Work to complete ▸
Go through the listing below and gather every line with the word "value".

═══

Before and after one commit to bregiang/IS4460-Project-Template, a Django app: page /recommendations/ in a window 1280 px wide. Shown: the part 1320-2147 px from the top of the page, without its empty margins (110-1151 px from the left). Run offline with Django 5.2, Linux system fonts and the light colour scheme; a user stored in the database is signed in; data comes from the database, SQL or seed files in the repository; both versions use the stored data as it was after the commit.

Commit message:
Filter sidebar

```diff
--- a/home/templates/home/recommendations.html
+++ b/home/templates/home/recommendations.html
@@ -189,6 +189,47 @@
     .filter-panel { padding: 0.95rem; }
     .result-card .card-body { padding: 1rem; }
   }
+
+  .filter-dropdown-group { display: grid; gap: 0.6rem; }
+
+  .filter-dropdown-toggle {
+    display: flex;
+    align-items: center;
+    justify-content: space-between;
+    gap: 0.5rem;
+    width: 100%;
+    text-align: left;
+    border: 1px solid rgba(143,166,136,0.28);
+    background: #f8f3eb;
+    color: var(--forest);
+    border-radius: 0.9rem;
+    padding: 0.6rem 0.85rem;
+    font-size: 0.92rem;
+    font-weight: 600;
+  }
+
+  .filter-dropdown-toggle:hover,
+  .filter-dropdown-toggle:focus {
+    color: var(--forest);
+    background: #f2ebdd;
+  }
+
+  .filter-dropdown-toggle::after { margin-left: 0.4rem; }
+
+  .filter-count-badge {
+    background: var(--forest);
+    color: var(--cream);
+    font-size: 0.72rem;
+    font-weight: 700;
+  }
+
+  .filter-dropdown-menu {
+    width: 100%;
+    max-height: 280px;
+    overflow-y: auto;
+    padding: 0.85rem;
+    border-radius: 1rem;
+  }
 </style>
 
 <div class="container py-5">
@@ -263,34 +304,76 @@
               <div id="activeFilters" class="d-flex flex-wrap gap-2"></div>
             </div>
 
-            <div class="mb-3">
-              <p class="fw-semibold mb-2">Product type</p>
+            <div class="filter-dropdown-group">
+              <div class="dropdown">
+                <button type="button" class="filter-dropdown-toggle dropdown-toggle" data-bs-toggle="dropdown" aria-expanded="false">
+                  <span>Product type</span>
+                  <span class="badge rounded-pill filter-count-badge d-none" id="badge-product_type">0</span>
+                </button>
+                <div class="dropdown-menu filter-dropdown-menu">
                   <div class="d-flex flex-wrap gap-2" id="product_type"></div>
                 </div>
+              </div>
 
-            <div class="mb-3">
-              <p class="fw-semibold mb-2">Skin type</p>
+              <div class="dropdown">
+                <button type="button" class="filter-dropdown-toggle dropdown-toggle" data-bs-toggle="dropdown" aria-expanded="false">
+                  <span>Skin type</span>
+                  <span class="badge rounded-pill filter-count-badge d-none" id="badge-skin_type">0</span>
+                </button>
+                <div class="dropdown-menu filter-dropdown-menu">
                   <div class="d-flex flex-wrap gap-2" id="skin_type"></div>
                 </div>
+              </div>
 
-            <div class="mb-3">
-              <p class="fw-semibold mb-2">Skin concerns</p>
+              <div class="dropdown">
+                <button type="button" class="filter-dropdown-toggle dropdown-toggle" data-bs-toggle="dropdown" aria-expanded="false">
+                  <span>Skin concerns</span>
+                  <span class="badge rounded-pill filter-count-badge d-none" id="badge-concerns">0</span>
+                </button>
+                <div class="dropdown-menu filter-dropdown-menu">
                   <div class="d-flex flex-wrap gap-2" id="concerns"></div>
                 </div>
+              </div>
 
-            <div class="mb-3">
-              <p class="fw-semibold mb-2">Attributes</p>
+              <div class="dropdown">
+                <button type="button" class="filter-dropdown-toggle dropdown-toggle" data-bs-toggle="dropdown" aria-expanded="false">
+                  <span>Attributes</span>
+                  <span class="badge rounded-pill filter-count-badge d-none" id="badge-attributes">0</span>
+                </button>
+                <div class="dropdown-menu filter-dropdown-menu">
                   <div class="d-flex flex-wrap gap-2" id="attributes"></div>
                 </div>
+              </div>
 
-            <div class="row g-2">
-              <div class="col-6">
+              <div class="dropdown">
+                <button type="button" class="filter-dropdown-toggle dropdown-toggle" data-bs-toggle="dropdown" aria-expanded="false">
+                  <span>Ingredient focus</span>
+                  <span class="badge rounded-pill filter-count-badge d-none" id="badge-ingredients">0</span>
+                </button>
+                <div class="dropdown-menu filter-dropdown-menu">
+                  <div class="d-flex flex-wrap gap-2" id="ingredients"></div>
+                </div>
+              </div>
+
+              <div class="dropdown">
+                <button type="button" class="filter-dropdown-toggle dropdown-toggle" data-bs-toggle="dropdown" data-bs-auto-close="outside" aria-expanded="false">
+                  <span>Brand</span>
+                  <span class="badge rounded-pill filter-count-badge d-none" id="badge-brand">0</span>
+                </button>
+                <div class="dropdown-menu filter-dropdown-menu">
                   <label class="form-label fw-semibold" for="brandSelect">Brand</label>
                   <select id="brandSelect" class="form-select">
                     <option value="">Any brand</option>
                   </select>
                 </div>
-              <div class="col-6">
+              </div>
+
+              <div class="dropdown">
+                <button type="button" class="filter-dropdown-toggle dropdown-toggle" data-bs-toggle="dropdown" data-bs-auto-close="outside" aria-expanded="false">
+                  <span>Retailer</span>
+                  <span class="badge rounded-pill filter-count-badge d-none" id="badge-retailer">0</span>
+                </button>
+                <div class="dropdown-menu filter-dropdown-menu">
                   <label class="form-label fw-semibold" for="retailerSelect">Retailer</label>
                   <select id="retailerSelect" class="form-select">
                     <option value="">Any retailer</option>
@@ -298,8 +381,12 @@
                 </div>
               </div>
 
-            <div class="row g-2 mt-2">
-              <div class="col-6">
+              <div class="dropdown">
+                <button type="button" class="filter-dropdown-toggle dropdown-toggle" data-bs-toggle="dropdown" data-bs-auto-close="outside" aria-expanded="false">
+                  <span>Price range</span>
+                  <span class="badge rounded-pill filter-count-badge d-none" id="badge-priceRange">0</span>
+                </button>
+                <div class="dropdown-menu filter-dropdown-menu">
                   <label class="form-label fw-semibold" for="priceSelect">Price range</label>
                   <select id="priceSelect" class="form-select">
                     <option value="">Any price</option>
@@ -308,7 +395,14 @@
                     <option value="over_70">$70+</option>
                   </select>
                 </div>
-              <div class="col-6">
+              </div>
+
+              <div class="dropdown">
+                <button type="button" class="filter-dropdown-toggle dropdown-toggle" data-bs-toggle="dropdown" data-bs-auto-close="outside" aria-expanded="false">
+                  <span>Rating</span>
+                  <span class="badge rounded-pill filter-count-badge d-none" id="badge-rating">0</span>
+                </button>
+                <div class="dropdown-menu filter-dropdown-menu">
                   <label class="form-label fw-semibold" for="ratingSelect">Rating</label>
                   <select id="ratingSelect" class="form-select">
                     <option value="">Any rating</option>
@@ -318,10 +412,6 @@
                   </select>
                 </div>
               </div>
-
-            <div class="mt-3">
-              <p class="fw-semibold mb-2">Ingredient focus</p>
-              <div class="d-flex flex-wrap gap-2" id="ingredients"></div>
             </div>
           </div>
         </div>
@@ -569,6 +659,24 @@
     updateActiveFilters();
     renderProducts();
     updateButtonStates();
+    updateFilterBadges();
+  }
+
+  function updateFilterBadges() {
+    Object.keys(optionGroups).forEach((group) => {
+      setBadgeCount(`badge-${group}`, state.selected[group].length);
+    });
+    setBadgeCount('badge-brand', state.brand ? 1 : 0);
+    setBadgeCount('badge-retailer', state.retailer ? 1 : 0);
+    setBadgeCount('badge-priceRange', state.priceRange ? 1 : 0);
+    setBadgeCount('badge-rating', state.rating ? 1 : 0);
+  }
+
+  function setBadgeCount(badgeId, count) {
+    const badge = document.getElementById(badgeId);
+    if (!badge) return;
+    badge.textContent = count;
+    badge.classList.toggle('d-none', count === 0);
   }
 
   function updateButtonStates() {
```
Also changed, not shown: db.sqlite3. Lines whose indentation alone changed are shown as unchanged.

═══

Task solution ▸
                     <option value="">Any brand</option>
                     <option value="">Any retailer</option>
                     <option value="">Any price</option>
                     <option value="over_70">$70+</option>
                     <option value="">Any rating</option>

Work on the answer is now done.